The truth is that it’s common for everyone, including leaders, to default into reacting with protective behaviours when  we hear something that makes us uncomfortable. The protective behaviour could be resorting to sharing information. Putting  on a corporate face. Saying “I hear you”, but failing to lean into the curiosity and empathy which would encourage the other to say more about why they think what they think.

Rank and vulnerability

That’s why possibly the most important thing in any change initiative is for leaders to lean into the vulnerability of not knowing: to listen with an open heart and to stay with being confused by what they hear when they could easily discard it with an easy explanation, such as “Oh, that’s just the usual complainers.”

How can leaders (re)create trust with their people so they feel safe to share what really matters to them? 

By listening with empathy and by seeing with fresh eyes what is happening in their organisation. Again, that requires vulnerability. A vulnerability that in turn allows others to take a risk.

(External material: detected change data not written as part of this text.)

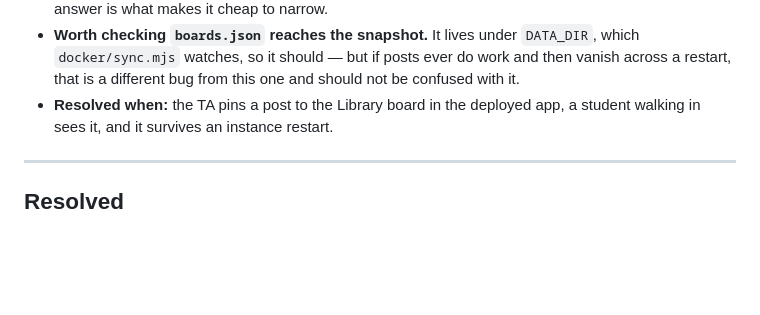
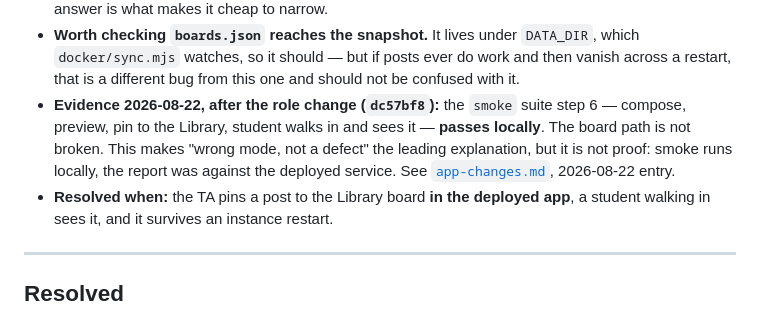
Before and after one commit to jadexq/STAT689-website, a Markdown page: plan/open-issues.md, the part around the change. Rendered like a GitHub page; blank space fills up the shorter version.

Commit message:
Add local board-posting evidence to E1

```diff
--- a/plan/open-issues.md
+++ b/plan/open-issues.md
@@ -346,7 +346,12 @@ Product bugs, as distinct from deployment problems. Found by using the thing, no
 - **Worth checking `boards.json` reaches the snapshot.** It lives under `DATA_DIR`, which
   `docker/sync.mjs` watches, so it should — but if posts ever do work and then vanish across a
   restart, that is a different bug from this one and should not be confused with it.
-- **Resolved when:** the TA pins a post to the Library board in the deployed app, a student
+- **Evidence 2026-08-22, after the role change (`dc57bf8`):** the `smoke` suite step 6 —
+  compose, preview, pin to the Library, student walks in and sees it — **passes locally**. The
+  board path is not broken. This makes "wrong mode, not a defect" the leading explanation, but
+  it is not proof: smoke runs locally, the report was against the deployed service. See
+  [`app-changes.md`](./app-changes.md), 2026-08-22 entry.
+- **Resolved when:** the TA pins a post to the Library board **in the deployed app**, a student
   walking in sees it, and it survives an instance restart.
 
 ---
```
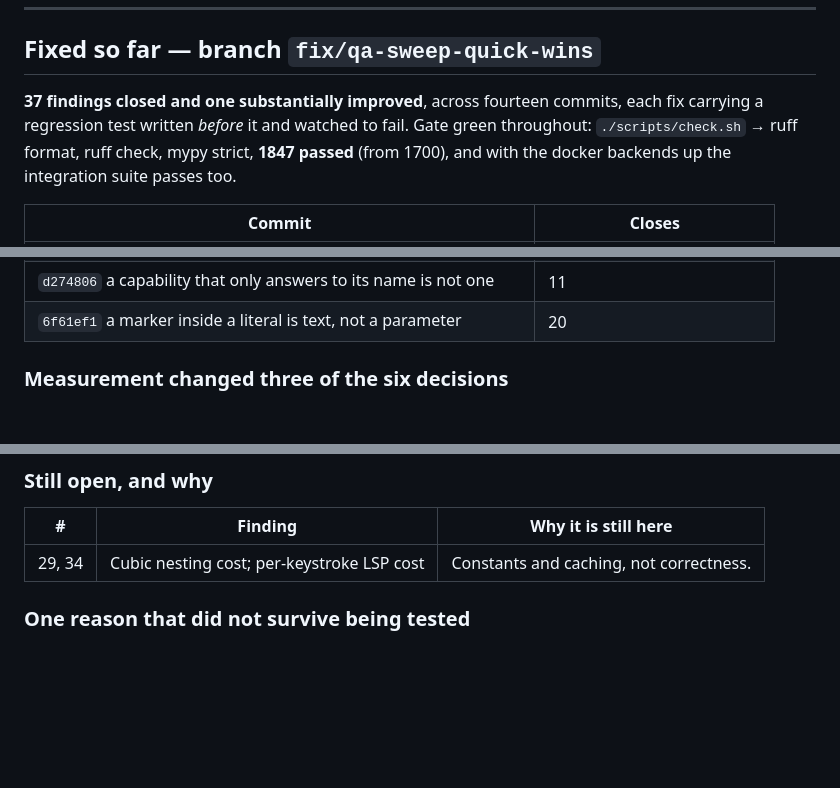
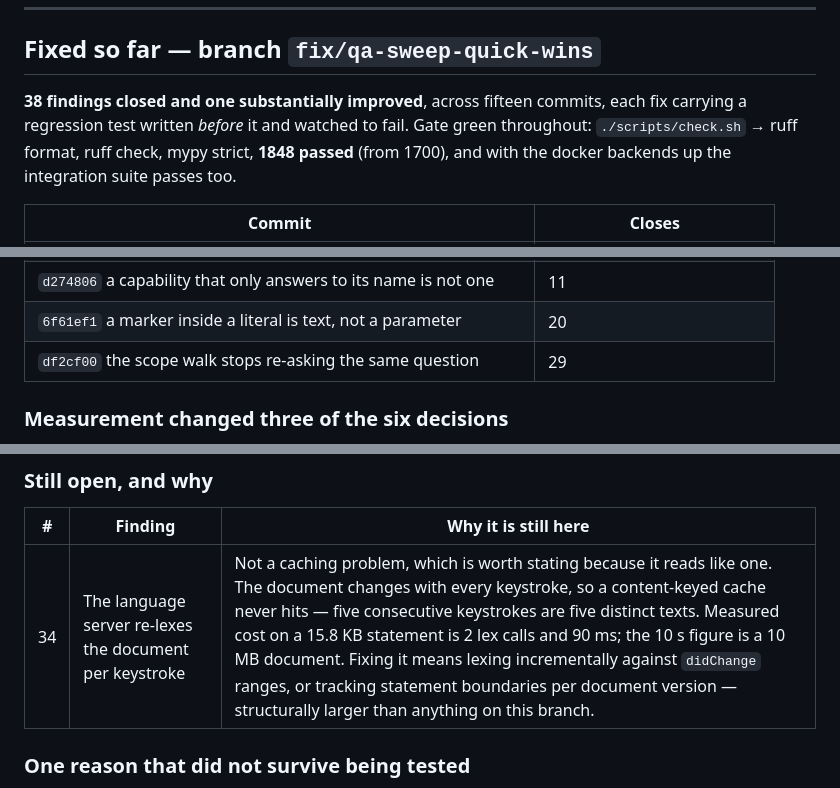
Before and after one commit to discrimy/pysqlsuggestions, a Markdown page: report-summary.md, 3 parts joined by grey strips. Drawn GitHub-style; blank space fills up the shorter version.

Commit message:
docs: finding 29 closes, and 34 is not the same kind of problem
Records why caching cannot help the per-keystroke cost: the key changes every
keystroke, so it never hits.

Co-Authored-By: Claude Opus 5 (1M context) <noreply@anthropic.com>

```diff
--- a/report-summary.md
+++ b/report-summary.md
@@ -28,9 +28,9 @@ resource use.
 
 ## Fixed so far — branch `fix/qa-sweep-quick-wins`
 
-**37 findings closed and one substantially improved**, across fourteen commits, each fix carrying a
+**38 findings closed and one substantially improved**, across fifteen commits, each fix carrying a
 regression test written *before* it and watched to fail. Gate green throughout:
-`./scripts/check.sh` → ruff format, ruff check, mypy strict, **1847 passed** (from 1700), and with
+`./scripts/check.sh` → ruff format, ruff check, mypy strict, **1848 passed** (from 1700), and with
 the docker backends up the integration suite passes too.
 
 | Commit | Closes |
@@ -49,6 +49,7 @@ the docker backends up the integration suite passes too.
 | `6424ce6` quote a name this engine could not read back | 7 |
 | `d274806` a capability that only answers to its name is not one | 11 |
 | `6f61ef1` a marker inside a literal is text, not a parameter | 20 |
+| `df2cf00` the scope walk stops re-asking the same question | 29 |
 
 ### Measurement changed three of the six decisions
 
@@ -69,7 +70,7 @@ not a formality:
 
 | # | Finding | Why it is still here |
 | --- | --- | --- |
-| 29, 34 | Cubic nesting cost; per-keystroke LSP cost | Constants and caching, not correctness. |
+| 34 | The language server re-lexes the document per keystroke | Not a caching problem, which is worth stating because it reads like one. The document changes with every keystroke, so a content-keyed cache never hits — five consecutive keystrokes are five distinct texts. Measured cost on a 15.8 KB statement is 2 lex calls and 90 ms; the 10 s figure is a 10 MB document. Fixing it means lexing incrementally against `didChange` ranges, or tracking statement boundaries per document version — structurally larger than anything on this branch. |
 
 ### One reason that did not survive being tested
 
```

It’s a small opening towards culture change.

When that crack opens in any kind of gathering, that’s where the light comes in which fuels anticipation of a future possibility and movement towards co-creating that better future.

Those with the most power and the highest rank in any community need to make the first step of vulnerability.

For leadership coaching and developement, get in touch

You might also like…


Overwhelm is an emotion. Which means it is an energy that is stuck in our bodies. That’s why it is more effective to work with the body than telling oneself or someone else all the reasons for the overwhelm – which really only keeps it alive.

Clarity – what it is and why it matters
Clarity – what it is and why it matters

You think you asked very clearly for what you want. And yet, you got a very different result. There can be many reasons for this, but one common reason is that you did not communicate as clearly as you thought. Here’s an example.

Deep Listening in Change Leadership
Deep Listening in Change Leadership

It is often said that successful change in the workplace requires buy-in from the people who work there. And that, unfortunately, people resist change. However, I don’t believe for a moment that most people resist change. What most people do resist - and I include...

Share This